Nathan Foxton’s title for his city gallery show, “IN Color,” is an apt descriptor for his fresh take on common and not-so-common Indianapolis scenery. When thinking about what to paint, Nathan told me he was “looking for things that catch my eye.” Nathan’s “eye” is easily discernable in this series, not only in subject matter but also in paint quality, palette, and perspective. Nathan sought out subjects that would hold his interest, and hopefully others’: “My job is to look at what’s there and reinvigorate interest and beauty, whether it’s mundane or something else.”

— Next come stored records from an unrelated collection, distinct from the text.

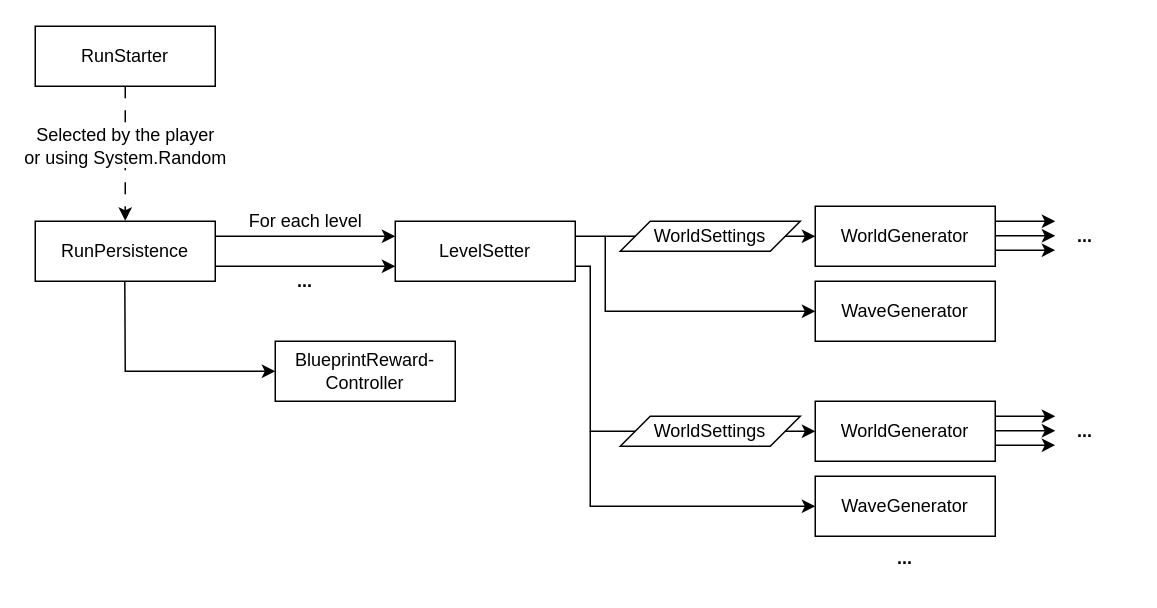
Above: Thesis/diagrams/seed splitting.drawio in Villfuk02/Project-Nitrogen (draw.io), before the change. Source tidied: cells renumbered, new cells numbered last; positions are measured from the earlier drawing's top-left corner, leaving out a move shared by most shapes. Both pictures are drawn from the tidied source at 150%, with x=0, y=0 at pixel (34, 26).
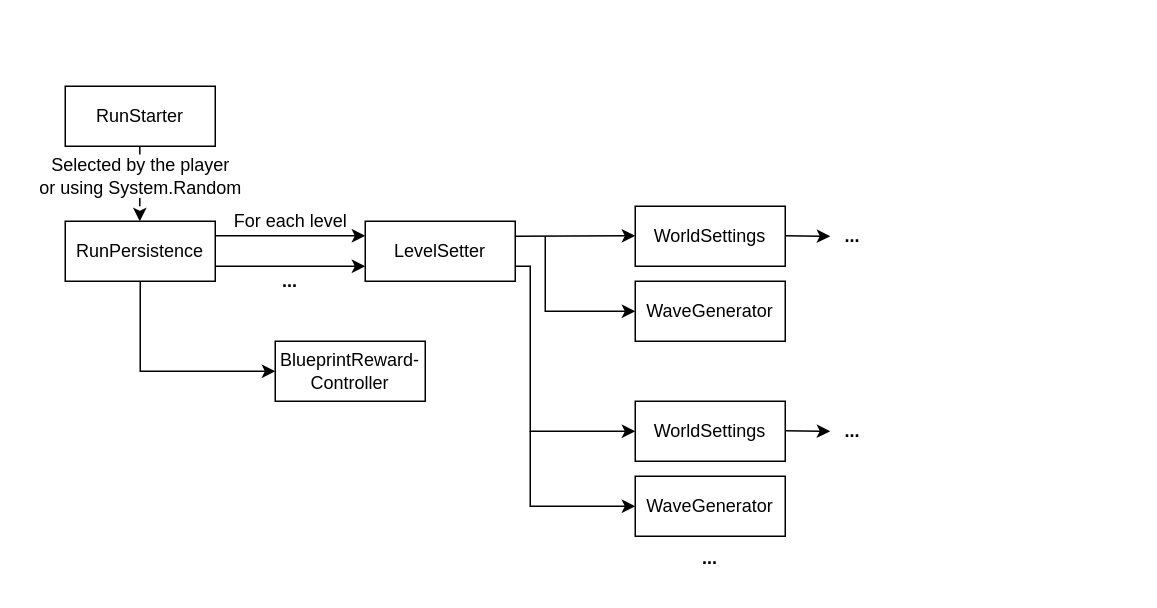
Above is the later version.

Diff of the diagram source:
```diff
@@
     <mxCell id="2" value="RunStarter" style="rounded=0;whiteSpace=wrap;html=1;fontFamily=&quot;Latin Modern Mono 12&quot;;" parent="1" vertex="1">
-      <mxGeometry width="120" height="40" as="geometry" />
+      <mxGeometry x="20" y="40" width="100" height="40" as="geometry" />
     </mxCell>
-    <mxCell id="3" value="&lt;font face=&quot;&amp;quot;Latin Modern Regular 12&amp;quot;&quot; style=&quot;font-size: 12px;&quot;&gt;Selected by the player&lt;br style=&quot;font-size: 12px;&quot;&gt;or using &lt;/font&gt;&lt;font face=&quot;&amp;quot;Latin Modern Mono 12&amp;quot;&quot; style=&quot;font-size: 12px;&quot;&gt;System.Random&lt;/font&gt;" style="endArrow=classic;html=1;rounded=0;dashed=1;dashPattern=8 8;fontSize=12;exitX=0.5;exitY=1;exitDx=0;exitDy=0;" parent="1" edge="1" source="2">
-      <mxGeometry x="-0.11" relative="1" as="geometry">
-        <mxPoint x="60" y="129.7" as="targetPoint" />
+    <mxCell id="3" value="&lt;font face=&quot;&amp;quot;Latin Modern Regular 12&amp;quot;&quot; style=&quot;font-size: 12px;&quot;&gt;Selected by the player&lt;br style=&quot;font-size: 12px;&quot;&gt;or using &lt;/font&gt;&lt;font face=&quot;&amp;quot;Latin Modern Mono 12&amp;quot;&quot; style=&quot;font-size: 12px;&quot;&gt;System.Random&lt;/font&gt;" style="endArrow=classic;html=1;rounded=0;dashed=1;dashPattern=8 8;fontSize=12;" parent="1" edge="1">
+      <mxGeometry x="-0.2" relative="1" as="geometry">
+        <mxPoint x="69.7" y="80" as="sourcePoint" />
+        <mxPoint x="69.7" y="130" as="targetPoint" />
       </mxGeometry>
     </mxCell>
     <mxCell id="4" value="RunPersistence" style="rounded=0;whiteSpace=wrap;html=1;fontFamily=&quot;Latin Modern Mono 12&quot;;" parent="1" vertex="1">
-      <mxGeometry y="130" width="120" height="40" as="geometry" />
+      <mxGeometry x="20" y="130" width="100" height="40" as="geometry" />
     </mxCell>
     <mxCell id="5" value="BlueprintReward-&lt;br&gt;Controller" style="rounded=0;whiteSpace=wrap;html=1;fontFamily=&quot;Latin Modern Mono 12&quot;;" parent="1" vertex="1">
-      <mxGeometry x="160" y="210" width="120" height="40" as="geometry" />
+      <mxGeometry x="160" y="210" width="100" height="40" as="geometry" />
     </mxCell>
     <mxCell id="6" value="LevelSetter" style="rounded=0;whiteSpace=wrap;html=1;fontFamily=&quot;Latin Modern Mono 12&quot;;" parent="1" vertex="1">
-      <mxGeometry x="240" y="130" width="120" height="40" as="geometry" />
+      <mxGeometry x="220" y="130" width="100" height="40" as="geometry" />
     </mxCell>
     <mxCell id="7" value="For each level" style="endArrow=classic;html=1;rounded=0;fontFamily=&quot;Latin Modern Regular 12&quot;;fontSize=12;" parent="1" edge="1">
       <mxGeometry y="10" relative="1" as="geometry">
-        <mxPoint x="120" y="140" as="sourcePoint" />
-        <mxPoint x="240" y="140" as="targetPoint" />
+        <mxPoint x="120" y="139.7" as="sourcePoint" />
+        <mxPoint x="220" y="139.7" as="targetPoint" />
       </mxGeometry>
     </mxCell>
     <mxCell id="8" style="endArrow=classic;html=1;rounded=0;" parent="1" edge="1">
       <mxGeometry relative="1" as="geometry">
         <mxPoint x="120" y="160" as="sourcePoint" />
-        <mxPoint x="240" y="160" as="targetPoint" />
+        <mxPoint x="220" y="160" as="targetPoint" />
       </mxGeometry>
     </mxCell>
-    <mxCell id="9" style="endArrow=classic;html=1;rounded=0;entryX=0;entryY=0.5;entryDx=0;entryDy=0;edgeStyle=elbowEdgeStyle;" parent="1" edge="1" target="5">
+    <mxCell id="9" style="endArrow=classic;html=1;rounded=0;entryX=0;entryY=0.5;entryDx=0;entryDy=0;edgeStyle=elbowEdgeStyle;exitX=0.5;exitY=1;exitDx=0;exitDy=0;" parent="1" edge="1" source="4" target="5">
       <mxGeometry relative="1" as="geometry">
-        <mxPoint x="59.7" y="170" as="sourcePoint" />
         <Array as="points">
-          <mxPoint x="60" y="200" />
+          <mxPoint x="70" y="190" />
         </Array>
       </mxGeometry>
     </mxCell>
     <mxCell id="10" style="endArrow=classic;html=1;rounded=0;" parent="1" edge="1">
       <mxGeometry relative="1" as="geometry">
-        <mxPoint x="360" y="140" as="sourcePoint" />
-        <mxPoint x="520" y="140" as="targetPoint" />
+        <mxPoint x="320" y="140" as="sourcePoint" />
+        <mxPoint x="400" y="139.7" as="targetPoint" />
       </mxGeometry>
     </mxCell>
-    <mxCell id="11" value="WorldSettings" style="shape=parallelogram;perimeter=parallelogramPerimeter;whiteSpace=wrap;html=1;fixedSize=1;fontFamily=&quot;Latin Modern Mono 12&quot;;" parent="1" vertex="1">
-      <mxGeometry x="390" y="130" width="120" height="20" as="geometry" />
-    </mxCell>
-    <mxCell id="12" value="WorldGenerator" style="rounded=0;whiteSpace=wrap;html=1;fontFamily=&quot;Latin Modern Mono 12&quot;;" parent="1" vertex="1">
-      <mxGeometry x="520" y="120" width="120" height="40" as="geometry" />
+    <mxCell id="12" value="WorldSettings" style="rounded=0;whiteSpace=wrap;html=1;fontFamily=&quot;Latin Modern Mono 12&quot;;" parent="1" vertex="1">
+      <mxGeometry x="400" y="120" width="100" height="40" as="geometry" />
     </mxCell>
-    <mxCell id="13" style="endArrow=classic;html=1;rounded=0;" parent="1" edge="1">
-      <mxGeometry relative="1" as="geometry">
-        <mxPoint x="640" y="130" as="sourcePoint" />
-        <mxPoint x="680" y="130" as="targetPoint" />
-      </mxGeometry>
-    </mxCell>
     <mxCell id="14" style="endArrow=classic;html=1;rounded=0;" parent="1" edge="1">
       <mxGeometry relative="1" as="geometry">
-        <mxPoint x="640" y="139.7" as="sourcePoint" />
-        <mxPoint x="680" y="139.7" as="targetPoint" />
+        <mxPoint x="500" y="139.7" as="sourcePoint" />
+        <mxPoint x="530" y="140" as="targetPoint" />
       </mxGeometry>
     </mxCell>
-    <mxCell id="15" style="endArrow=classic;html=1;rounded=0;" parent="1" edge="1">
-      <mxGeometry relative="1" as="geometry">
-        <mxPoint x="640" y="149.3" as="sourcePoint" />
-        <mxPoint x="680" y="149.3" as="targetPoint" />
-      </mxGeometry>
-    </mxCell>
     <mxCell id="16" value="..." style="text;html=1;align=center;verticalAlign=middle;whiteSpace=wrap;rounded=0;fontFamily=&quot;Latin Modern Mono 12&quot;;fontStyle=1;" parent="1" vertex="1">
-      <mxGeometry x="670" y="125" width="60" height="30" as="geometry" />
+      <mxGeometry x="530" y="125" width="30" height="30" as="geometry" />
     </mxCell>
     <mxCell id="17" style="endArrow=classic;html=1;rounded=0;edgeStyle=elbowEdgeStyle;" parent="1" edge="1">
       <mxGeometry relative="1" as="geometry">
-        <mxPoint x="380" y="140" as="sourcePoint" />
-        <mxPoint x="520" y="190" as="targetPoint" />
+        <mxPoint x="340" y="140" as="sourcePoint" />
+        <mxPoint x="400" y="190" as="targetPoint" />
         <Array as="points">
-          <mxPoint x="380" y="170" />
+          <mxPoint x="340" y="160" />
         </Array>
       </mxGeometry>
     </mxCell>
-    <mxCell id="18" value="WorldGenerator" style="rounded=0;whiteSpace=wrap;html=1;fontFamily=&quot;Latin Modern Mono 12&quot;;" parent="1" vertex="1">
-      <mxGeometry x="520" y="250" width="120" height="40" as="geometry" />
+    <mxCell id="18" value="WorldSettings" style="rounded=0;whiteSpace=wrap;html=1;fontFamily=&quot;Latin Modern Mono 12&quot;;" parent="1" vertex="1">
+      <mxGeometry x="400" y="250" width="100" height="40" as="geometry" />
     </mxCell>
-    <mxCell id="19" style="endArrow=classic;html=1;rounded=0;" parent="1" edge="1">
-      <mxGeometry relative="1" as="geometry">
-        <mxPoint x="640" y="260" as="sourcePoint" />
-        <mxPoint x="680" y="260" as="targetPoint" />
-      </mxGeometry>
-    </mxCell>
     <mxCell id="20" style="endArrow=classic;html=1;rounded=0;" parent="1" edge="1">
       <mxGeometry relative="1" as="geometry">
-        <mxPoint x="640" y="269.7" as="sourcePoint" />
-        <mxPoint x="680" y="269.7" as="targetPoint" />
+        <mxPoint x="500" y="269.7" as="sourcePoint" />
+        <mxPoint x="530" y="270" as="targetPoint" />
       </mxGeometry>
     </mxCell>
-    <mxCell id="21" style="endArrow=classic;html=1;rounded=0;" parent="1" edge="1">
-      <mxGeometry relative="1" as="geometry">
-        <mxPoint x="640" y="279.3" as="sourcePoint" />
-        <mxPoint x="680" y="279.3" as="targetPoint" />
-      </mxGeometry>
-    </mxCell>
     <mxCell id="22" value="..." style="text;html=1;align=center;verticalAlign=middle;whiteSpace=wrap;rounded=0;fontFamily=&quot;Latin Modern Mono 12&quot;;fontStyle=1;" parent="1" vertex="1">
-      <mxGeometry x="670" y="255" width="60" height="30" as="geometry" />
+      <mxGeometry x="530" y="255" width="30" height="30" as="geometry" />
     </mxCell>
     <mxCell id="23" style="endArrow=classic;html=1;rounded=0;edgeStyle=elbowEdgeStyle;entryX=0;entryY=0.5;entryDx=0;entryDy=0;" parent="1" edge="1" target="18">
       <mxGeometry relative="1" as="geometry">
-        <mxPoint x="360" y="160" as="sourcePoint" />
+        <mxPoint x="320" y="160" as="sourcePoint" />
         <Array as="points">
-          <mxPoint x="370" y="200" />
+          <mxPoint x="330" y="210" />
         </Array>
       </mxGeometry>
     </mxCell>
-    <mxCell id="24" value="WorldSettings" style="shape=parallelogram;perimeter=parallelogramPerimeter;whiteSpace=wrap;html=1;fixedSize=1;fontFamily=&quot;Latin Modern Mono 12&quot;;" parent="1" vertex="1">
-      <mxGeometry x="390" y="260" width="120" height="20" as="geometry" />
-    </mxCell>
     <mxCell id="25" value="WaveGenerator" style="rounded=0;whiteSpace=wrap;html=1;fontFamily=&quot;Latin Modern Mono 12&quot;;" parent="1" vertex="1">
-      <mxGeometry x="520" y="170" width="120" height="40" as="geometry" />
+      <mxGeometry x="400" y="170" width="100" height="40" as="geometry" />
     </mxCell>
     <mxCell id="26" value="WaveGenerator" style="rounded=0;whiteSpace=wrap;html=1;fontFamily=&quot;Latin Modern Mono 12&quot;;" parent="1" vertex="1">
-      <mxGeometry x="520" y="300" width="120" height="40" as="geometry" />
+      <mxGeometry x="400" y="300" width="100" height="40" as="geometry" />
     </mxCell>
     <mxCell id="27" style="endArrow=classic;html=1;rounded=0;edgeStyle=elbowEdgeStyle;" parent="1" edge="1">
       <mxGeometry relative="1" as="geometry">
-        <mxPoint x="370" y="270" as="sourcePoint" />
-        <mxPoint x="520" y="320" as="targetPoint" />
+        <mxPoint x="330" y="270" as="sourcePoint" />
+        <mxPoint x="400" y="320" as="targetPoint" />
         <Array as="points">
-          <mxPoint x="370" y="250" />
+          <mxPoint x="330" y="290" />
         </Array>
       </mxGeometry>
     </mxCell>
     <mxCell id="28" value="..." style="text;html=1;align=center;verticalAlign=middle;whiteSpace=wrap;rounded=0;fontFamily=&quot;Latin Modern Mono 12&quot;;fontStyle=1;" parent="1" vertex="1">
-      <mxGeometry x="160" y="155" width="40" height="30" as="geometry" />
+      <mxGeometry x="150" y="155" width="40" height="30" as="geometry" />
     </mxCell>
     <mxCell id="29" value="..." style="text;html=1;align=center;verticalAlign=middle;whiteSpace=wrap;rounded=0;fontFamily=&quot;Latin Modern Mono 12&quot;;fontStyle=1;" parent="1" vertex="1">
-      <mxGeometry x="550" y="340" width="60" height="30" as="geometry" />
+      <mxGeometry x="420" y="340" width="60" height="30" as="geometry" />
     </mxCell>
```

“IN Color” can be seen as a continuation of painterly exploration exhibited this year in his October show “The Hunt,” which depicted vibrant, color-infused, dynamic scenes often found in Baroque art. In the same way, this month Nathan floods urban scenes with color, evoking atmospheres supported by the titles he gives some these works. For example, Nathan’s painting of the Indiana World War Memorial & Museum is entitled “Glory,” an evocation produced by the stately angle at which the monument towers above the viewer as well as the pink dollop of sky emerging from just behind it, contributing an element of drama. Nathan explained, “I’m not intentionally trying to make things wild, but I do hope that the color will help people see the place anew.”

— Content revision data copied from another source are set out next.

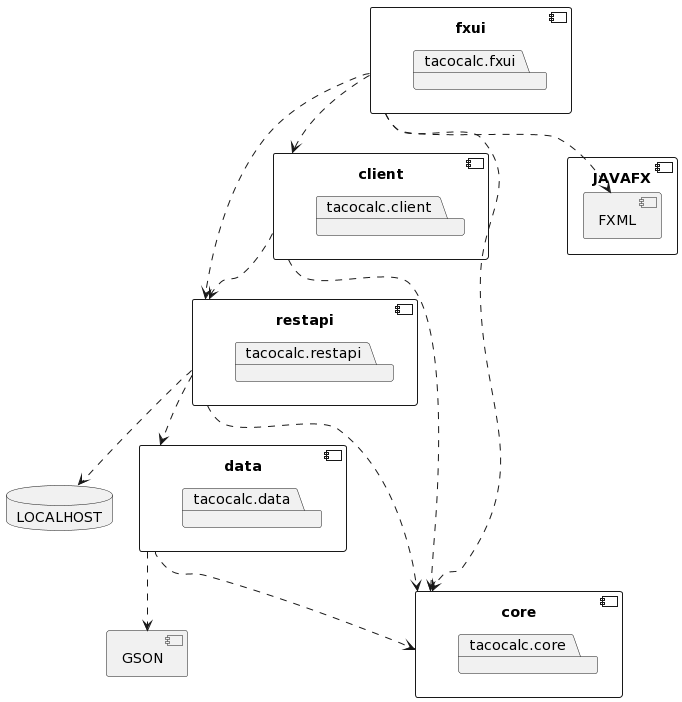
Above: docs/release3/resources/pakkediagram.png in viljanvr/IT1901-Informatikk-prosjektarbeid-I (PlantUML), before the change.
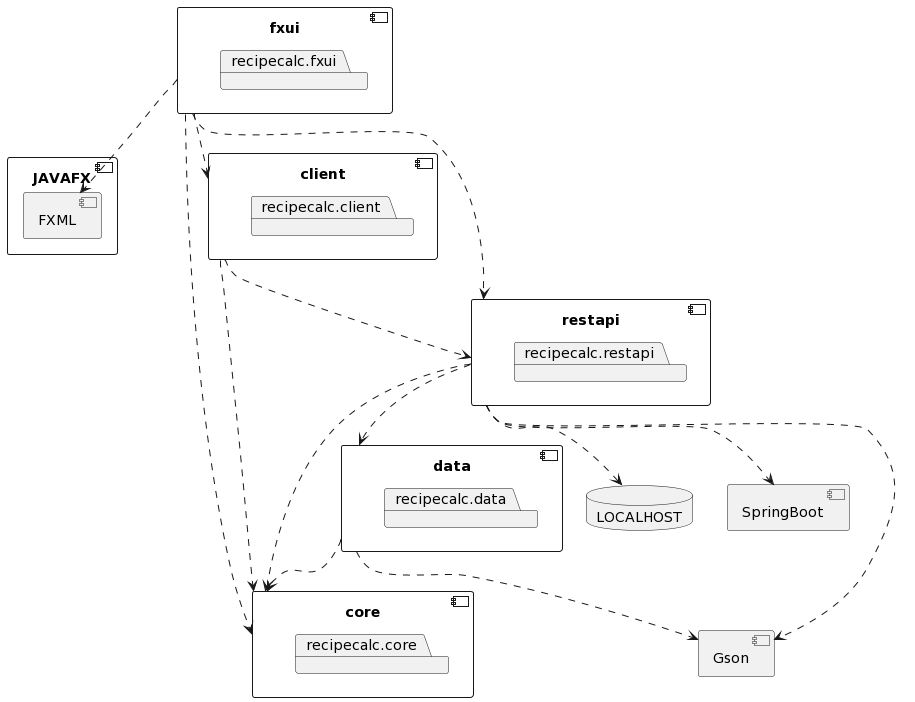
Above is the later version.

Commit message:
Update package diagram

What changed in the source:
```diff
@@ -3,42 +3,47 @@
   component FXML
 }
 
-component GSON
+component Gson
 
 component fxui {
-  package "tacocalc.fxui"
+  package "recipecalc.fxui"
 
 }
 
 component client {
-  package "tacocalc.client"
+  package "recipecalc.client"
 }
 
 component core {
-  package "tacocalc.core"
+  package "recipecalc.core"
 }
 
 component data {
-  package "tacocalc.data"
+  package "recipecalc.data"
 }
 
 component restapi {
-  package "tacocalc.restapi"
+  package "recipecalc.restapi"
 }
 
 database LOCALHOST {
+
+}
+
+component SpringBoot{
 
 }
 fxui ..> FXML
 fxui ..> restapi
 fxui ..> client
 restapi ..> data
-data ..> GSON
+data ..> Gson
 data ..> core
 client ..> core
 restapi ..> core
 client ..> restapi
-
+restapi ..> Gson
 restapi ..> LOCALHOST
 fxui ..> core
+restapi ..> SpringBoot
 @enduml
```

Northwest Corner: City Stage
Some of these pieces are personal, portraying a friend, “Marcia,” or objects found on a walk on the White River, “Osage Oranges.” Others are inventive ways of depicting city views, such as those painted from the perspective of each corner of the downtown square mile. Nathan explained that as he painted the square mile corners, Monet’s haystack series came to mind, particularly Monet’s use of exaggerated color to change the effect of light and mood over a consistent subject matter. “In my highest ideal, making paintings of things are a way to experience afresh the potential joy of being some place. Art can see value in a place.” Nathan’s use of color, he acknowledges, is invented or “exaggerated”, much like Monet’s work. That inventiveness, however, is Nathan’s way of helping the viewer to experience a place with new eyes.

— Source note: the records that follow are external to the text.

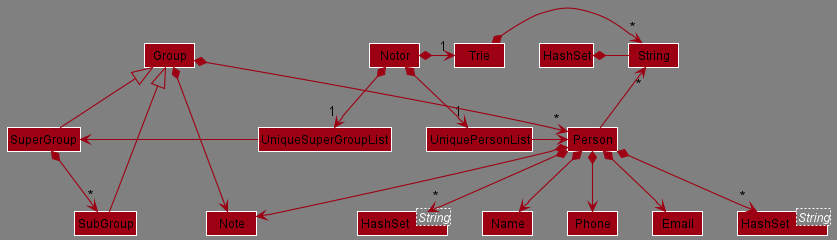
Before: docs/images/BetterModelClassDiagram.png, a diagram exported from PlantUML (nus-cs2103-AY2122S1/tp).
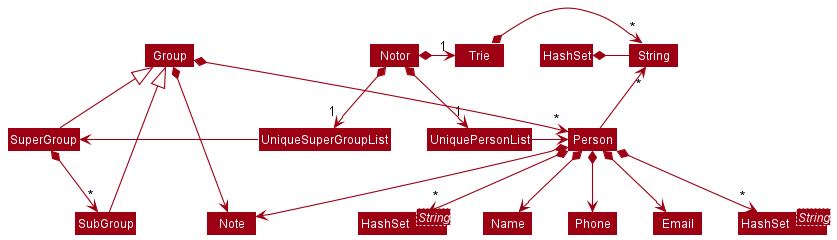
The same file after the commit.

Diff of the diagram source:
```diff
@@ -2,12 +2,10 @@
 !include style.puml
 skinparam arrowThickness 1.1
 skinparam arrowColor MODEL_COLOR
-skinparam backgroundColor GRAY
 skinparam classBackgroundColor MODEL_COLOR
-skinparam classFontColor black
 
-class "HashSet<String>" as DisplaySuperGroups
-class "HashSet<String>" as DisplaySubGroups
+class "HashSet<String>" as DisplaySuperGroups MODEL_COLOR
+class "HashSet<String>" as DisplaySubGroups MODEL_COLOR
 HashSet *- String
 Notor *-right-> "1" UniquePersonList
 Notor *-right-> "1" UniqueSuperGroupList
```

Like “The Hunt,” “IN Color” is deeply rooted in art history. For example, the work of Impressionist Pierre Bonnard inspired Nathan’s approach to “Garfield Conservatory.” Bonnard, a supreme “colorist,” created his pictures out of “small touches of color,” Nathan explained via an excerpt from David Hornung’s book, “Color: A Workshop.” Bonnard fit together flat planes of saturated color to create objects that shimmer and flicker with an inner light. In the same way, Nathan renders plants and the pond in sheets of bright hues. The overall effect is a sense in which each area of color glows independently of the other, though not in such a way as to forsake compositional unity.